Scan the entries for lines with the word "ViewModels", then copy those lines.

DATA SHOWN:

BEGIN

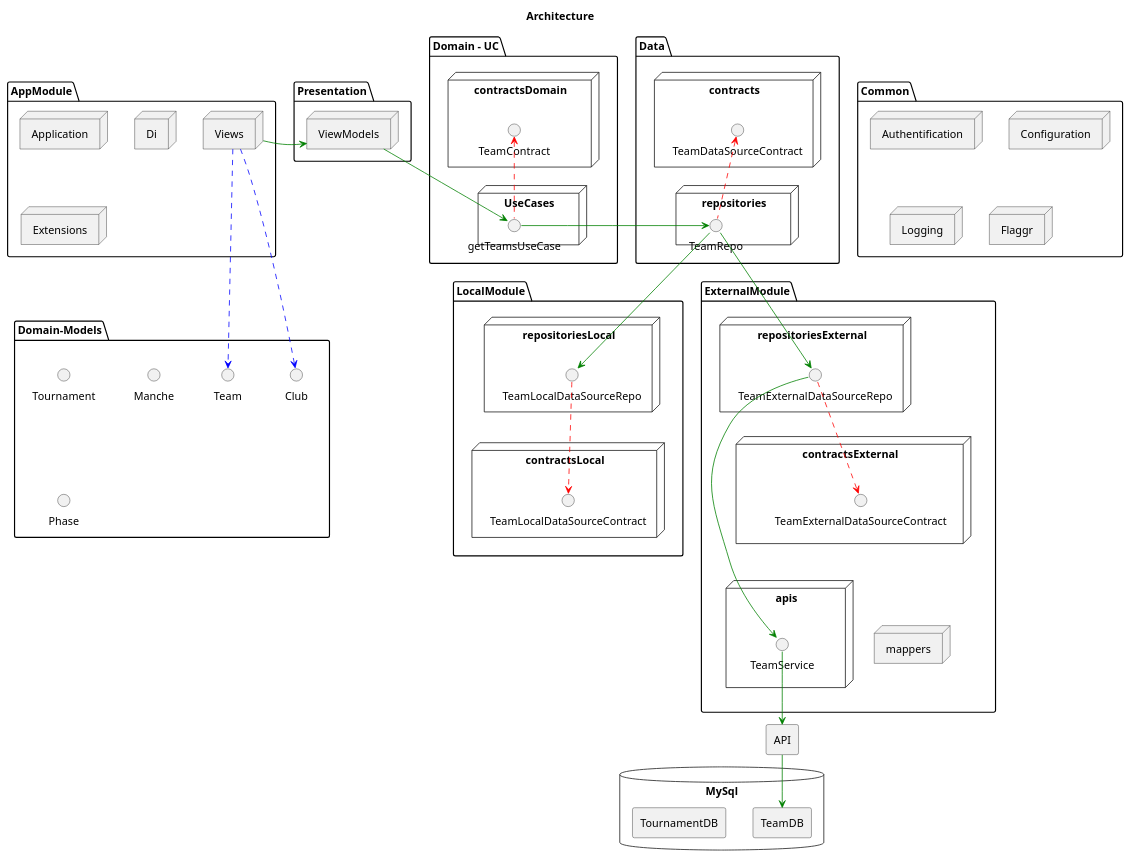
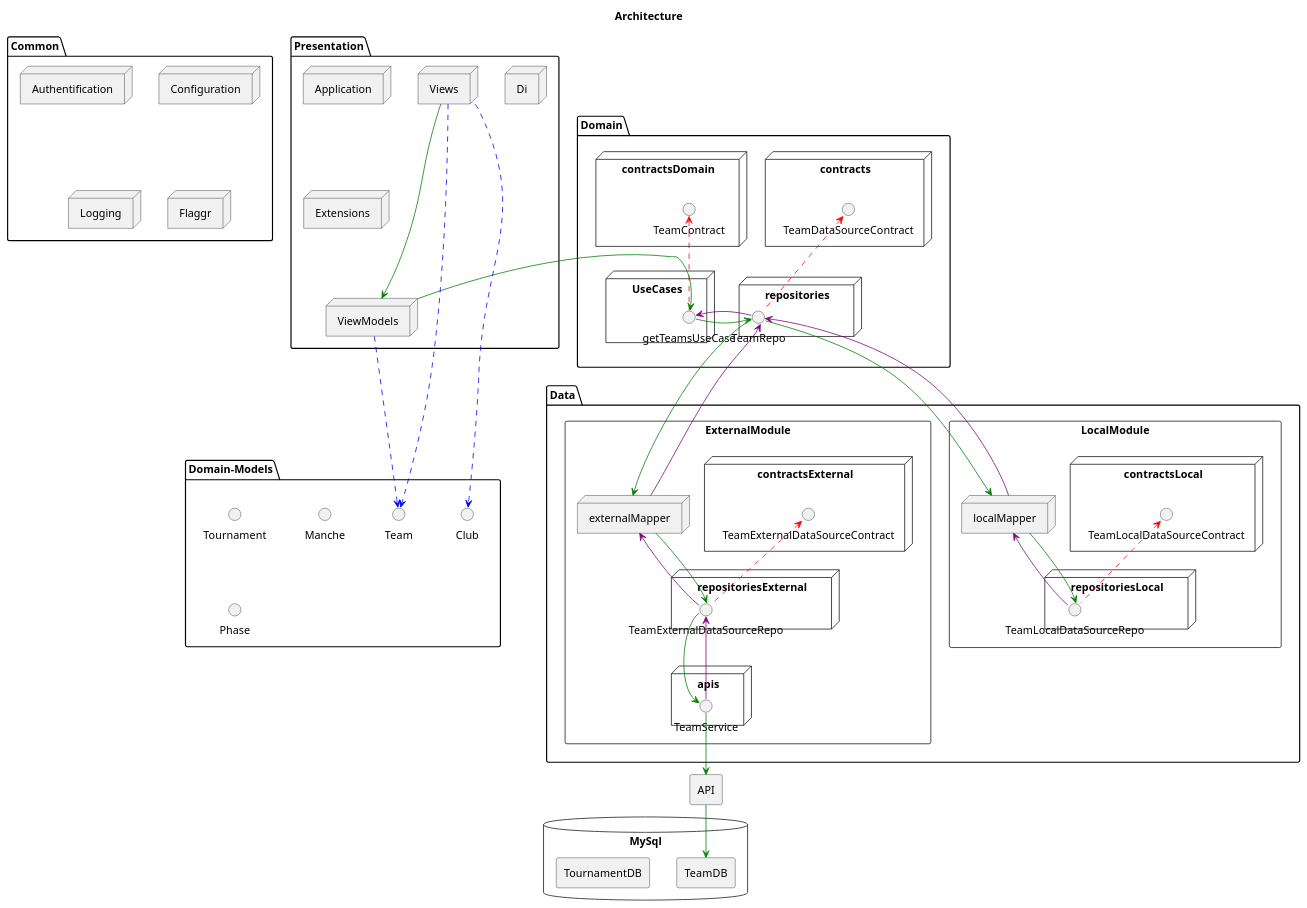
Before and after one commit to Thessalene/MolkkyAppAndroid: the diagram in app/src/main/java/com/jeanloth/project/android/kotlin/molkkyappandroid/assets/architecture.puml, drawn with PlantUML. The commit also changed 18 other files, not shown here.

```diff
--- a/app/src/main/java/com/jeanloth/project/android/kotlin/molkkyappandroid/assets/architecture.puml
+++ b/app/src/main/java/com/jeanloth/project/android/kotlin/molkkyappandroid/assets/architecture.puml
@@ -1,115 +1,134 @@
 @startuml
 
 title Architecture
 skinparam object {
           BackgroundColor Snow
           BorderColor Green
           ArrowColor Green
 }
-
-'APP (Android Part)
-package "AppModule" {
-  node "Application"
-  node "Di"
-  node "Views"
-  node "Extensions"
-}
-
-package "Presentation" {
-  node ViewModels
-}
+skinparam defaultTextAlignment center
 
 'COMMON
 package "Common" {
   node Authentification
   node Configuration
   node Logging
   node Flaggr
 }
 
-'DATAS
-package "Data" {
-  node contracts {
-    () TeamDataSourceContract
-  }
-  node repositories{
-    () TeamRepo
-  }
+
+'PRESENTATION (Android Part)
+package "Presentation" {
+  node "Application"
+  node "Di"
+  node "Views"
+  node "Extensions"
+   node ViewModels
 }
-
-TeamRepo .up.> TeamDataSourceContract #Red
-
-'DOMAIN USE CASES
-package "Domain - UC" {
-  node contractsDomain {
-      () TeamContract
-    }
-
-  node UseCases {
-    () getTeamsUseCase
-  }
-}
-
-getTeamsUseCase .up.> TeamContract #Red
 
 'DOMAIN MODEL
 package "Domain-Models" {
   () Team
   () Tournament
   () Club
   () Manche
   () Phase
 }
 
+'DATAS
+package "Data" {
 'LOCAL MODULE
-package "LocalModule" {
+rectangle "LocalModule" {
   node repositoriesLocal {
     () TeamLocalDataSourceRepo
   }
 
+    node localMapper
   node contractsLocal {
     () TeamLocalDataSourceContract
   }
 }
 
-TeamLocalDataSourceRepo ..> TeamLocalDataSourceContract #Red
+TeamLocalDataSourceRepo .up.> TeamLocalDataSourceContract #Red
 
 'EXTERNAL MODULE
-package "ExternalModule" {
+rectangle "ExternalModule" {
   node apis {
     () TeamService
   }
-  node mappers
+  node externalMapper
   node repositoriesExternal {
       () TeamExternalDataSourceRepo
     }
 
     node contractsExternal {
       () TeamExternalDataSourceContract
     }
 }
-TeamExternalDataSourceRepo ..> TeamExternalDataSourceContract #Red
-contractsExternal -[hidden]-> apis
-contractsExternal -[hidden]-> mappers
+TeamExternalDataSourceRepo .up.> TeamExternalDataSourceContract #Red
+
+}
+
+'DOMAIN USE CASES
+package "Domain" {
+    node contracts {
+        () TeamDataSourceContract
+    }
+    node repositories{
+        () TeamRepo
+    }
+
+  node contractsDomain {
+      () TeamContract
+    }
+
+  node UseCases {
+    () getTeamsUseCase
+  }
+}
+TeamRepo .up.> TeamDataSourceContract #Red
+getTeamsUseCase .up.> TeamContract #Red
+
 
 'EXTERNAL DATA SOURCE
 rectangle API
 
 database "MySql" {
   rectangle TeamDB
   rectangle TournamentDB
 }
 
 'RELATIONS
-Views -right--> ViewModels
-ViewModels --> getTeamsUseCase
+Views -down--> ViewModels
+ViewModels .down.> Team #blue
+ViewModels -right-> getTeamsUseCase
 getTeamsUseCase -right-> TeamRepo
-TeamRepo -down-> TeamLocalDataSourceRepo
-TeamRepo -down-> TeamExternalDataSourceRepo
+
+TeamRepo --> localMapper
+localMapper-down-> TeamLocalDataSourceRepo
+
+TeamRepo --> externalMapper
+externalMapper --> TeamExternalDataSourceRepo
 TeamExternalDataSourceRepo --> TeamService
-TeamService --> API
+TeamService -down-> API
 API --> TeamDB
+
+
+'Come back
+TeamLocalDataSourceRepo --> localMapper #purple
+localMapper --> TeamRepo #purple
+TeamExternalDataSourceRepo --> externalMapper #purple
+externalMapper --> TeamRepo #purple
+TeamService --> TeamExternalDataSourceRepo #purple
+
+TeamRepo -left-> getTeamsUseCase #purple
+
 
 Views ..> Team #blue
 Views ..> Club #blue
+
+'Hidden relations
+TeamExternalDataSourceRepo -[hidden]down- TeamService
+UseCases -[hidden]- externalMapper
+
 @enduml
```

END

ANSWER TO THIS TASK:
-  node ViewModels
+   node ViewModels
-Views -right--> ViewModels
-ViewModels --> getTeamsUseCase
+Views -down--> ViewModels
+ViewModels .down.> Team #blue
+ViewModels -right-> getTeamsUseCase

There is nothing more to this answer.